“The sliding roof is an integral part of the structure of the stadium. Whether closed or open, the roof is an elementary part of the whole arena,” says Melkan.
“The majestic motions of the cantilevered roof structure, two shields sliding toward each other to meet in the middle of the bowl structure create a spectacular effect,” she adds.
“We are spending a fortune on stadiums but they should be used for other purposes also. This is not only a stadium, but an arena. You can use the same place for concerts, national celebrations, for everything. It is part of the infrastructure,” she continues.
Designing an icon
The stadium is conceived as a two tiered solution with exclusive areas incorporated within and all tiered seats have an unobstructed view. All the stands are constructed from pre-fabricated concrete with the lower stands reaching a seating capacity of 16,000 and spanning an area of more than 9,717m². The upper stands hold 14,000 people and are placed only on the east and west sides; they cover 5,270m².
“The arrangement of the bowl structural grid has been chosen to allow a significant amount of repetition in the design and construction of the stadium, and offer reasonable column spacing. The structural elements mutually support each other and converge into a grid-like formation, in which façades, stairs and roof are integrated. Visitors walk through this formation and enter the spacious ambulatory that runs around the stands,” Melkan responds when asked about the practicality of using the arena.

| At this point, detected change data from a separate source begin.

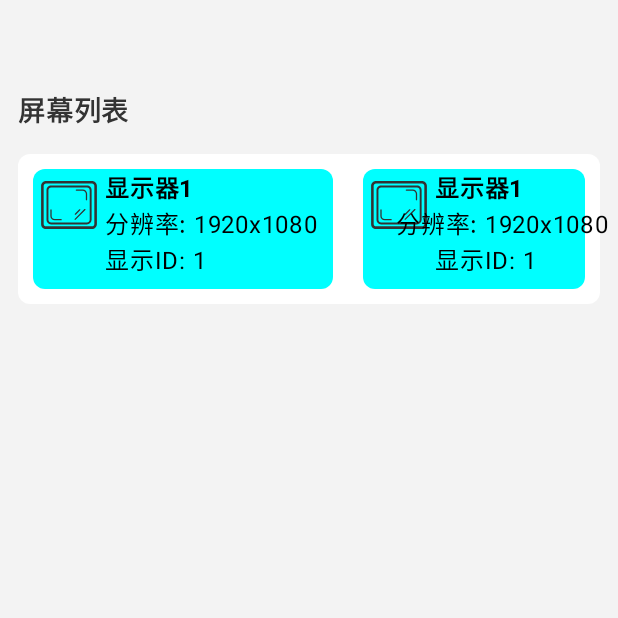
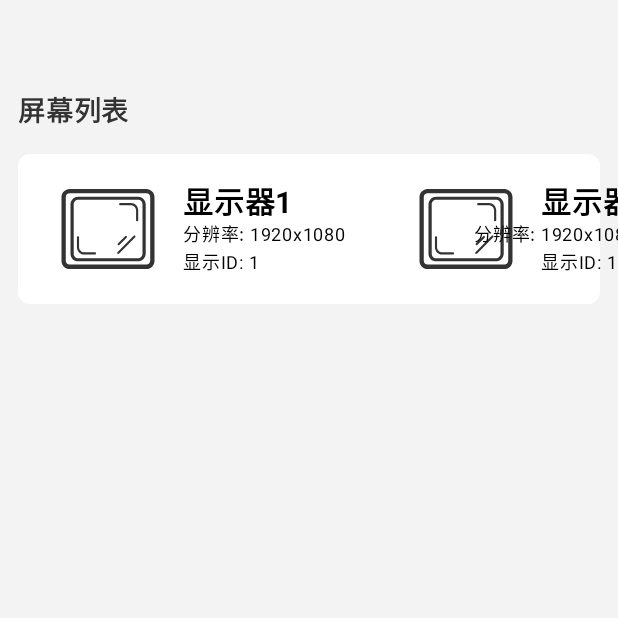
Before and after one commit to zb2947244682/SecondScreen2, an Android app built with Jetpack Compose: the screen it shows after launch (MainActivity), on a phone screen of 412 x 824 dp, the top half of it. Run offline under Robolectric (Android 15) with nearby library versions, the phone set to English and light mode, and no system bars; our stand-ins replace constraintlayout-compose.

Commit message:
慢慢来

```diff
--- a/app/src/main/java/com/simplelife/ss/MainActivity.kt
+++ b/app/src/main/java/com/simplelife/ss/MainActivity.kt
@@ -69,25 +69,25 @@ fun Content() {
                     )
 
             ) {
-                CustomItem(
+                ScreenItem(
                     name = "显示器1",
                     resolution = "1920x1080",
                     displayId = 1,
                     icon = painterResource(id = R.drawable.ic_screen)
                 )
-                CustomItem(
+                ScreenItem(
                     name = "显示器1",
                     resolution = "1920x1080",
                     displayId = 1,
                     icon = painterResource(id = R.drawable.ic_screen)
                 )
-                CustomItem(
+                ScreenItem(
                     name = "显示器1",
                     resolution = "1920x1080",
                     displayId = 1,
                     icon = painterResource(id = R.drawable.ic_screen)
                 )
-                CustomItem(
+                ScreenItem(
                     name = "显示器1",
                     resolution = "1920x1080",
                     displayId = 1,
@@ -108,52 +108,48 @@ fun DefaultPreview() {
 }
 
 @Composable
-fun CustomItem(name: String, resolution: String, displayId: Int, icon: Painter) {
+fun ScreenItem(name: String, resolution: String, displayId: Int, icon: Painter) {
     ConstraintLayout(
         modifier = Modifier
             .height(100.dp)
             .wrapContentWidth()
             .padding(10.dp)
             .background(
-                color = Color.Cyan, shape = RoundedCornerShape(8.dp)
+                color = Color.White, shape = RoundedCornerShape(8.dp)
             )
     ) {
         val (image1, text1, text2, text3) = createRefs()
 
-        Image(
-            painter = icon, contentDescription = null, // 无需提供描述
+        Image(painter = icon, contentDescription = null, // 无需提供描述
             modifier = Modifier
-                .size(48.dp)
+                .size(100.dp)
                 .constrainAs(image1) {
                     top.linkTo(parent.top)
                     start.linkTo(parent.start)
-                }
-        )
+                })
 
         Text(
             text = name,
             fontWeight = FontWeight.Bold,
-            modifier = Modifier
-                .constrainAs(text1) {
+            fontSize = 20.sp,
+            modifier = Modifier.constrainAs(text1) {
                 start.linkTo(image1.end)
-                    top.linkTo(image1.top)
-                }
-        )
+                top.linkTo(image1.top, margin = 6.dp)
+            })
 
         Text(text = "分辨率: $resolution",
-            modifier = Modifier
-                .constrainAs(text2) {
+            fontSize = 12.sp, modifier = Modifier.constrainAs(text2) {
                 start.linkTo(image1.end)
                 top.linkTo(text1.bottom)
+                bottom.linkTo(text3.top)
                 end.linkTo(parent.end, margin = 10.dp)
             })
 
         Text(text = "显示ID: $displayId",
-            modifier = Modifier
-                .constrainAs(text3) {
+            fontSize = 12.sp, modifier = Modifier.constrainAs(text3) {
 
                 start.linkTo(image1.end)
-                    top.linkTo(text2.bottom)
+                bottom.linkTo(parent.bottom, margin = 6.dp)
             })
     }
 }
```
Lines whose indentation alone changed are shown as unchanged.
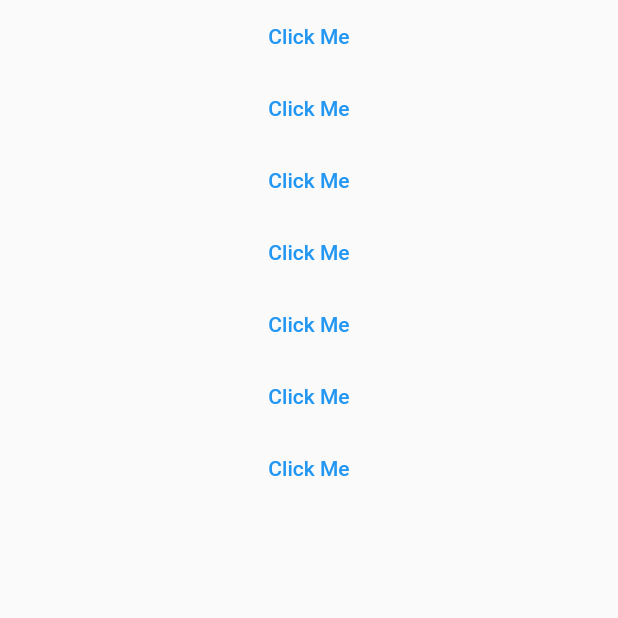
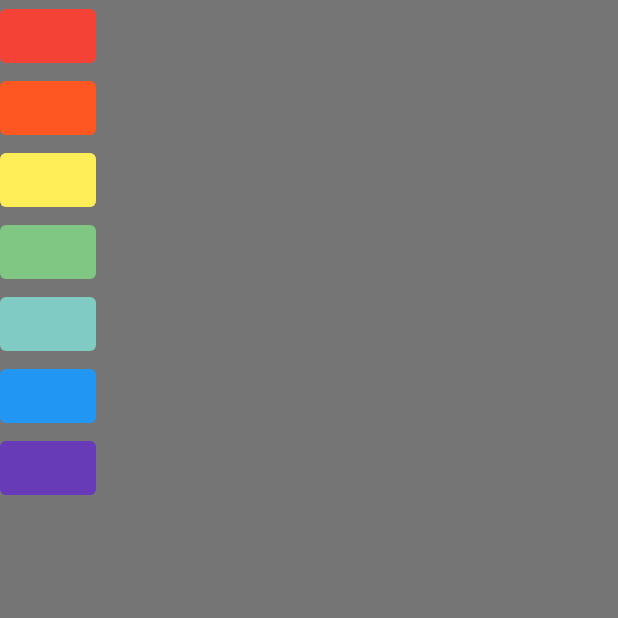
Before and after one commit to arodde/xylophone_flutter, a Flutter app: the screen it shows after launch, on a phone screen of 412 x 824 dp, the top half of it. Run offline on Flutter 3.47's test engine with Material 2 defaults, Android fonts, the phone set to English and light mode, and no system bars; our stand-ins replace just_audio.

Commit message:
coloration arc-en-ciel des boutons

```diff
--- a/lib/main.dart
+++ b/lib/main.dart
@@ -1,3 +1,4 @@
+import 'package:flutter/cupertino.dart';
 import 'package:flutter/material.dart';
 
 import 'package:just_audio/just_audio.dart';
@@ -13,6 +14,7 @@ class XylophoneApp extends StatefulWidget {
 
 class _XylophoneAppState extends State<XylophoneApp> {
   late AudioPlayer player;
+
   @override
   void initState() {
     super.initState();
@@ -29,79 +31,94 @@ class _XylophoneAppState extends State<XylophoneApp> {
   Widget build(BuildContext context) {
     return MaterialApp(
       home: Scaffold(
+        backgroundColor: Colors.grey.shade600,
         body: SafeArea(
-          child: Column(children: [
-            Center(
-              child: TextButton(
+          child: Column(
+            children: [
+              TextButton(
+                style: ButtonStyle(
+                  backgroundColor: MaterialStateProperty.all(Colors.red),
+                ),
                 onPressed: () async {
                   print('plop');
                   await player.setAsset('assets/note1.mp4');
                   player.play();
                 },
-                child: Text('Click Me'),
+                child: Text(''),
               ),
+              TextButton(
+                style: ButtonStyle(
+                  backgroundColor: MaterialStateProperty.all(Colors.deepOrange),
                 ),
-            Center(
-              child: TextButton(
                 onPressed: () async {
                   print('plop');
                   await player.setAsset('assets/note2.mp4');
                   player.play();
                 },
-                child: Text('Click Me'),
+                child: Text(''),
               ),
+              TextButton(
+                style: ButtonStyle(
+                  backgroundColor:
+                      MaterialStateProperty.all(Colors.yellow.shade400),
                 ),
-            Center(
-              child: TextButton(
                 onPressed: () async {
                   print('plop');
                   await player.setAsset('assets/note3.mp4');
                   player.play();
                 },
-                child: Text('Click Me'),
+                child: Text(''),
               ),
+              TextButton(
+                style: ButtonStyle(
+                  backgroundColor:
+                      MaterialStateProperty.all(Colors.green.shade300),
                 ),
-            Center(
-              child: TextButton(
                 onPressed: () async {
                   print('plop');
                   await player.setAsset('assets/note4.mp4');
+
                   player.play();
                 },
-                child: Text('Click Me'),
+                child: Text(''),
               ),
+              TextButton(
+                style: ButtonStyle(
+                  backgroundColor:
+                      MaterialStateProperty.all(Colors.teal.shade200),
                 ),
-            Center(
-              child: TextButton(
                 onPressed: () async {
                   print('plop');
                   await player.setAsset('assets/note5.mp4');
                   player.play();
                 },
-                child: Text('Click Me'),
+                child: Text(''),
               ),
+              TextButton(
+                style: ButtonStyle(
+                  backgroundColor: MaterialStateProperty.all(Colors.blue),
                 ),
-            Center(
-              child: TextButton(
                 onPressed: () async {
                   print('plop');
                   await player.setAsset('assets/note6.mp4');
                   player.play();
                 },
-                child: Text('Click Me'),
+                child: Text(''),
               ),
+              TextButton(
+                style: ButtonStyle(
+                  backgroundColor: MaterialStateProperty.all(Colors.deepPurple),
                 ),
-            Center(
-              child: TextButton(
                 onPressed: () async {
                   print('plop');
                   await player.setAsset('assets/note7.mp4');
                   player.play();
                 },
-                child: Text('Click Me'),
+                child: Text(''),
               ),
+            ],
+            mainAxisAlignment: MainAxisAlignment.start,
           ),
-          ]),
         ),
       ),
     );
```
Lines whose indentation alone changed are shown as unchanged.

The main considerations behind the materials used were pegged to the country’s climate. The use of steel and reinforced, pre-fabricated concrete, are both aesthetically versatile and durable; natural stone was utilised in VIP suites and connecting corridors; and aluminium curtain walls are used to coat some of the exterior facing profiles.
“The stadium stands at the forefront of global stadium architecture and technology, and will certainly contribute towards the thriving cultural and social scene within the rapidly developing Astana. It is a prestigious project not only for Kazakhstan, but also for our group; we are very excited about our future and ongoing investments within the country,” said Fettah Tamince, co-founder of Sembol Construction is quoted as saying when the stadium opened in 2009.
Since that day, Astana Arena has hosted the Asian Games, which had 5000 accredited participants; Day of the City concert, attended by 20,000 people; and a number of national and international football, boxing and weight lifting fixtures.
Astana Arena isn’t the only national treasure in this story; award winning architects Tabanlioglu are held in equal regard in their native Turkey, from where brother and sister due Melkan and Murat originate.
This project alone has won the firm three accolades at the International Property Awards and Aga Khan Award for Architecture; in addition to a number of shortlisted awards.
Tabanlioglu also received a 2011 RIBA international award and further merit at: WAF World Architecture Festival, Barcelona; ICSC European Shopping Centre Award; and a number of Cityscape awards.
In response to the congratulations such awards attract, Melkan comments: “Rather than awards, it’s more important than anything to understand the culture, location and people, and to make a building that fits to their ideas.
“The experience we have, not just across Turkey but with several projects in Africa, Ukraine, Russia and Kazakhstan, each culture teachers you another experience and I think the most important thing about the Middle East is that it has a very similar culture to ours in Turkey and I think that if you have that quality, knowledge and experience you should convert your design, brain, mind and soul and everything.
“If you can think internationally, which is very important, architecture is universal,” she concludes.